What blemish is Diamond hiding? Iffy stuff and the absence of an out pitch. Diamond is a left-hander with okay velocity (he sits in the upper-80s) who tosses a curveball and changeup in support. He throws strikes and gets groundballs, and does so without signs of fear or diffidence. If you ever need to describe Diamond’s skill set to a caveman who only understands the symbolic relations between images then you can take this montage pieced together by Sam Miller:
And this image of Diamond:
And your hairy friend will grunt knowingly: Diamond is a typical Twins pitcher. Take Miller’s brilliant description of what that entails:
He’s got a strikeout rate a tick below six per nine innings. (Even the movie Twins has 5.9 stars on IMDB.) He survives this limitation either by walking nobody—no-body—or by keeping the ball on the ground, but either way he’s not looking to coax a strike three out of anybody, and he’s not all that concerned about allowing a home run as long as there is nobody on base. He’s a veteran, and if he’s not a veteran, he’s just a future veteran in early but advanced development. He might be a lefty, but you don’t really think of him as a lefty. He’s a No. 4 starter with aspirations of being a No. 2.5 starter. He’s draftable only in the geekiest fantasy leagues. He once threw a ball 91 mph, but it was at one of those county-fair game booths and nobody believes him, even though he has a certificate of achievement that the booth operator gave him.

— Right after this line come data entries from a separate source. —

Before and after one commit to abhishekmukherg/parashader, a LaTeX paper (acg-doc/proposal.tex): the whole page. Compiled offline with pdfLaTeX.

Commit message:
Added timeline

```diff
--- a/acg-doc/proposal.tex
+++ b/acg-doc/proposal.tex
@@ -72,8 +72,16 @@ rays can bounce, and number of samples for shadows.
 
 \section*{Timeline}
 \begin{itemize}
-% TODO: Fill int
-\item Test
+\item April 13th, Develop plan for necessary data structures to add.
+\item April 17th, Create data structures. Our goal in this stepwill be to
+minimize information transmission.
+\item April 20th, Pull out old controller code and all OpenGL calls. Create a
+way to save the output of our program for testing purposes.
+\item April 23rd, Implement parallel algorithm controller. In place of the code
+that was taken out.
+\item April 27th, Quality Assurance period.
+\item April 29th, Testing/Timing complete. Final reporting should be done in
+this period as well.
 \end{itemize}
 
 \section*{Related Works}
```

Diamond has struck out 5.6 batters per nine innings; walked about 2 percent of the batters he has faced; has a 62-percent groundball rate; has allowed four home runs (three solo shots, one with a runner on that he regrets); is owned in 32.6 percent of ESPN fantasy leagues; is a lefty; and doesn’t throw hard. It wasn’t happenstance that Diamond wound up with the Twins; he belonged with the Twins; he is the Twins; he is the prototype. But is that a good thing?

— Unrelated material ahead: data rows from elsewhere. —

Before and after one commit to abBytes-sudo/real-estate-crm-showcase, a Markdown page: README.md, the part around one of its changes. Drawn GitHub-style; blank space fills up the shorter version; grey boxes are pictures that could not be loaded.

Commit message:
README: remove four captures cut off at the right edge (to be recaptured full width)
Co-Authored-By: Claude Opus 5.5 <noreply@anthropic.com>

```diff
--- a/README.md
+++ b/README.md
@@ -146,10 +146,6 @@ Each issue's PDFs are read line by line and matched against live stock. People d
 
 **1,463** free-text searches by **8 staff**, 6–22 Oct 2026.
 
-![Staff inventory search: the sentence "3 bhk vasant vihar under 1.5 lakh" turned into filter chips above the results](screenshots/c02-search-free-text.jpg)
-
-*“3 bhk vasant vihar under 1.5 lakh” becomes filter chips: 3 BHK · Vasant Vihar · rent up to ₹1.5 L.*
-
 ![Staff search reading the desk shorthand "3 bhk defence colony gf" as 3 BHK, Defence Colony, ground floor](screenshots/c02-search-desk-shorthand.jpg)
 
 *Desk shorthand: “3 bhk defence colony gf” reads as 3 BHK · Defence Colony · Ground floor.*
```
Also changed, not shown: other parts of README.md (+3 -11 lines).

Diamond’s present success is contingent on making the opposition beat him. So far, he is allowing 10 hits per nine innings pitched. That formula only works if Diamond avoids walks and multi-run home runs. If you dig deeper into Diamond’s strike rate (about 64 percent) and do a comparative analysis that involves pitchers with similar strike rates (the 29 others in the 64-65 percent range) you’ll find that the next lowest walk rate is Mark Buerhle at 3.7 percent. Diamond’s walk rate is either going to increase naturally, or become a giant outlier. Should the more likely outcome occur and Diamond’s hit rate stay high, the floodgates are going to open.
At that point, there is a legitimate chance Diamond flushes out of the majors, or at least out of the rotation. It’s not a storybook ending to an underdog tale, but then, what is an underdog tale without the probability of failure?